And there was great rejoicing among the FANS. But if you really want to look at LOTR with a critical eye, step back and take a look at it, and yeah, it was pretty stretched-out (and at the same time, weirdly had the feeling of being tightly compressed; like months of road-travel and hiking crammed into a 30-minute TV episode compressed.) (I hike. And I don't know how you make a long hike "interesting" to a cinema audience. But that experience, of long day-after-day exposure to nature, that absolute breathless awestruck feeling when you behold the spectacle of pristine wilderness, the deafening silence, the overwhelming feeling of "letting-go" of your personal safety in the face of insects, weather, predators, rough terrain, homesickness, isolation, struggle, confusion, physical exhaustion, was all very deftly conveyed in Tolkein's prose, and totally absent from the movies). But, overall, still better than the Bakshi version of the movie.

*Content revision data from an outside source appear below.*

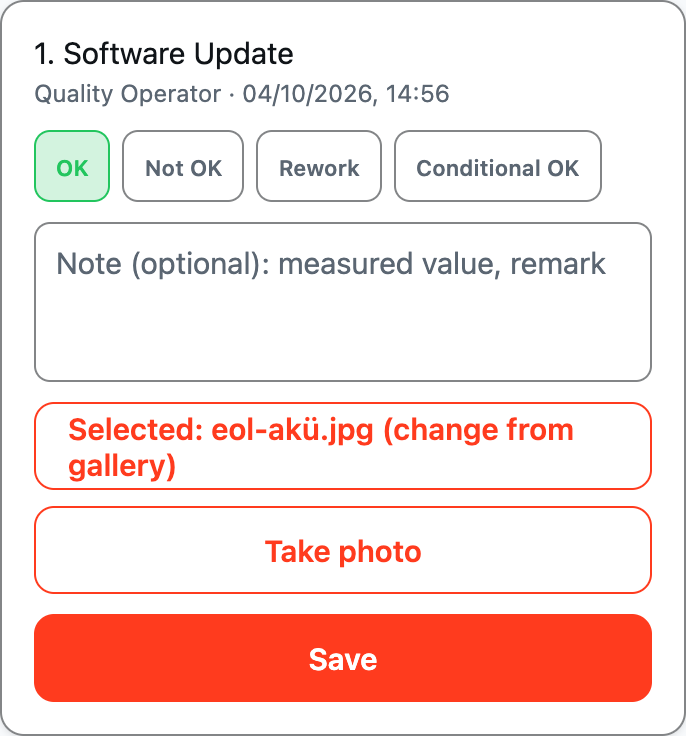
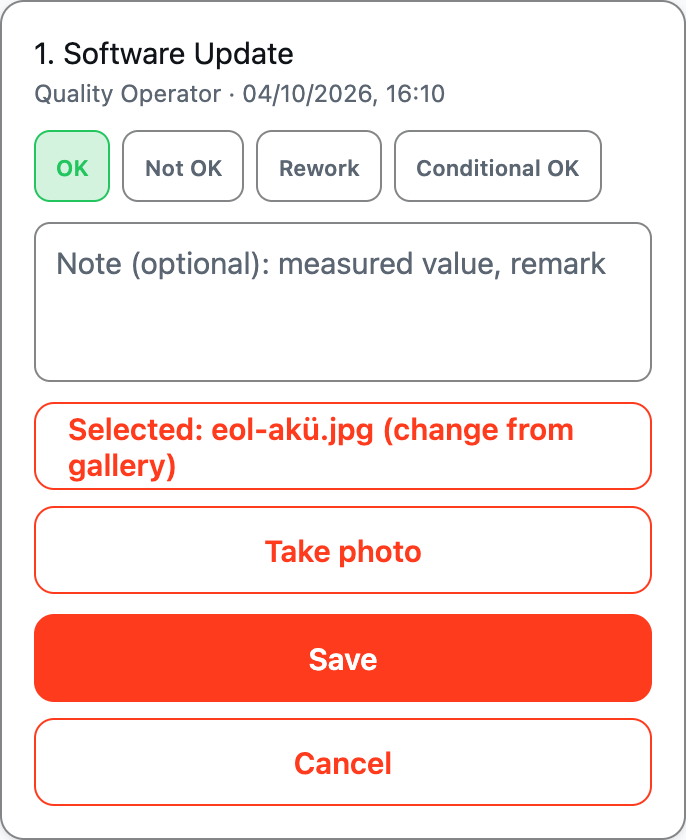
test: add eol badge collapse checks for web and mobile

diff --git a/docs/screenshots/mobile-harness/scenes.ts b/docs/screenshots/mobile-harness/scenes.ts
@@ -415,7 +415,7 @@ export const SCENES: Scene[] = [
       vehicle: vehicle(LINE_VIN, 'IN_PRODUCTION', 'BRANCH', 43.53),
       checklists: {
         eol: eolBranch(false, ['PENDING', 'PENDING', 'PENDING']).map((it) =>
-          it.ItemID === 1 ? { ...it, Photos: [1, 2, 3].map((n) => eolPhoto(it.ItemID, n)) }
+          it.ItemID === 1 ? { ...it, Note: 'ölçüm 12.6', Photos: [1, 2, 3].map((n) => eolPhoto(it.ItemID, n)) }
             : it.ItemID === 2 ? { ...it, Photos: [eolPhoto(it.ItemID, 4)] }
               : { ...it, Photos: [] }),
       },

diff --git a/docs/16_KAREA_Yapilacaklar.md b/docs/16_KAREA_Yapilacaklar.md
@@ -936,6 +936,28 @@ başlatılınca devreye girer.
   sonra" → yalnız new_note; mevcut 24 denetim satırının md5'i önce/sonra
   aynı). Kalıcı testler: `TestRecordChecklistAudit_KeepsOldAndNewEOLNote`,
   `TestRecordChecklistAudit_NoNoteKeysOutsideEOL`.
+
+### A47. Cevaplanan EOL maddesi rozete daralır `[x]` — 2026-10-06
+- **Değişiklik (web `ChecklistPanel` → `EolItemRow`, mobil
+  `EOLChecklistScreen`):** PENDING dışındaki EOL maddesi kapalı gösterilir:
+  madde adı, durum rozeti, "Düzenle", "Not: …" (not varsa), kim/ne zaman ve
+  fotoğraflar. Durum düğmeleri, not kutusu ve Kaydet görünmez. Rozete
+  dokununca editör kayıtlı durum ve notla dolu açılır; İptal taslağı atıp
+  kapatır, başarılı Kaydet listeyi yeniledikten sonra kapatır. Fotoğraf
+  yükleme düşerse madde açık kalır (hata ve seçili fotoğraf görünür).
+  PENDING maddeler eskisi gibi açık. Test ve Sevk ekranları ile ortak
+  `CollapsedItemsSection` değişmedi. Backend ve migration yok.
+- **Kanıt (web, test DB `karea_eolnote_test` + test API 18081):**
+  `docs/screenshots/eol-photo/capture-web-collapse-output.txt` (1280 TR,
+  375 TR, 1280 EN; rozet/not/fotoğraf, editörsüz rozet, dolu editör, İptal
+  taslağı atar, NOT_OK+"conta yırtık" Kaydet → yeni rozet ve sunucuda aynı
+  değer) + `web-collapse-*.png`.
+- **Kanıt (mobil düzenek):** `capture-mobile-collapse-output.txt` (TR/EN ×
+  375/1280; 3 cevaplı madde rozet, İptal istek atmaz, Kaydet
+  `recordChecklist(1, {status:'NOT_OK', note:'conta yırtık'})` sonra yine
+  rozet, PENDING 113 açık) + `mobile-collapse-*.png`. `offline-retry.mjs`,
+  `capture-mobile.mjs` ve `eol-note/capture-web.mjs` önce rozete dokunacak
+  şekilde güncellendi; hepsi geçiyor.
 ---
 
 ## B — Canlıya çıkmadan önce ZORUNLU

Hobbit takes that to the next extreme. I think it's obvious that the Studio wasn't going to fund Hobbit unless they could milk it to the same profitable extent that LOTR was milked. Only, it's like 1/10th the literary material to work with. I think it's also apparent that the creative team had a difficult time making that requirement work. My guess is that everybody was all geared up to accept this new whizbang 48 fps 3d technology, and that they were hoping that this would make these movies so visually engaging that the audience wouldn't care about the pacing and story and plot problems. I think that they almost certainly fell into the groupthink trap, and bought into their own bullshit, and somehow, anybody who had any nagging doubts was just never in a position to say; "fuck, this is awful, we need to back up and fix this shit." because, by that time, it was probably too late, and the only impact of speaking-up would be to end one's career in the industry. I've been on projects like that. I know that feel.
Following the link to the SDK gives a 404. Palm development tools were never readily available even when the platform was popular. Now they're almost impossible to find. Obstructing access to development tools is one sure-fire way to kill off a platform.
Pretty sure they want it dead.
Perhaps next time you should do a little searching around for the fille PODS_1_2_OpenSrc_Orig_Mods.zip which can no longer legally be distributed before you ask me to distribute it, rather than merely giving you enough information that you could find it if you were smart enough to be able to do the type of programming that the OP is asking to be able to do in the first place, since it's going to be pretty useless to you otherwise.
Their presentation for investors quotes a sale price of $1000, not $300. At that price they might be able to do it. How well they'll do it remains to be seen.
Their presentation is all about their XY positioning mechanism. But that's not the problem. The hard problem is dispensing solder paste reliably and precisely, sticking the component down, and using hot air to solder it into place. As with low-end 3D printers, most of the problems are where the weld/soldering action takes place. They don't say much about how that's done.
The important thing is doing a consistently good soldering job. Nobody needs a machine that produces lots of reject boards.
We have a equal opportunity Calculus class -- it's fully integrated.